* What you have to do
Skip the pictures. Give all the data again exactly.

··· Data for the task ···

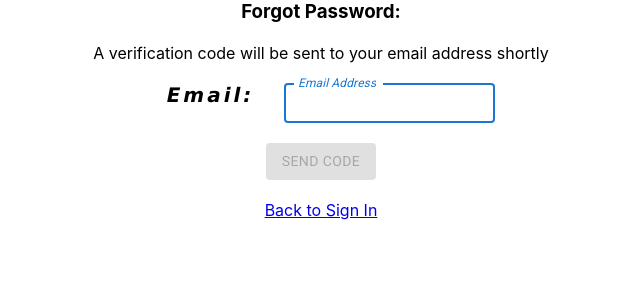
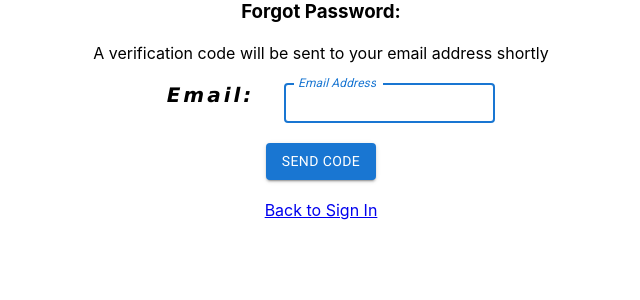
Before and after one commit to techsellence-dev/react-final-form, a React (Create React App) app: page /forgotpassword in a window 1280 px wide. Shown: the top 300 px of the page, without its empty margins (319-959 px from the left). Built offline with nearby package versions, Linux system fonts and the light colour scheme.

Commit message:
Update ForgotPassword.js

```diff
--- a/src/ForgotPassword.js
+++ b/src/ForgotPassword.js
@@ -82,7 +82,7 @@ function FormButton() {
 
 
                         <Button id='btn'
-                            disabled={submitting || pristine}
+                            disabled={submitting}
                             variant="contained"
                             onClick={sub}
                             type="submit"
```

···

* Output
Before and after one commit to techsellence-dev/react-final-form, a React (Create React App) app: page /forgotpassword in a window 1280 px wide. Shown: the top 300 px of the page, without its empty margins (319-959 px from the left). Built offline with nearby package versions, Linux system fonts and the light colour scheme.

Commit message:
Update ForgotPassword.js

```diff
--- a/src/ForgotPassword.js
+++ b/src/ForgotPassword.js
@@ -82,7 +82,7 @@ function FormButton() {
 
 
                         <Button id='btn'
-                            disabled={submitting || pristine}
+                            disabled={submitting}
                             variant="contained"
                             onClick={sub}
                             type="submit"
```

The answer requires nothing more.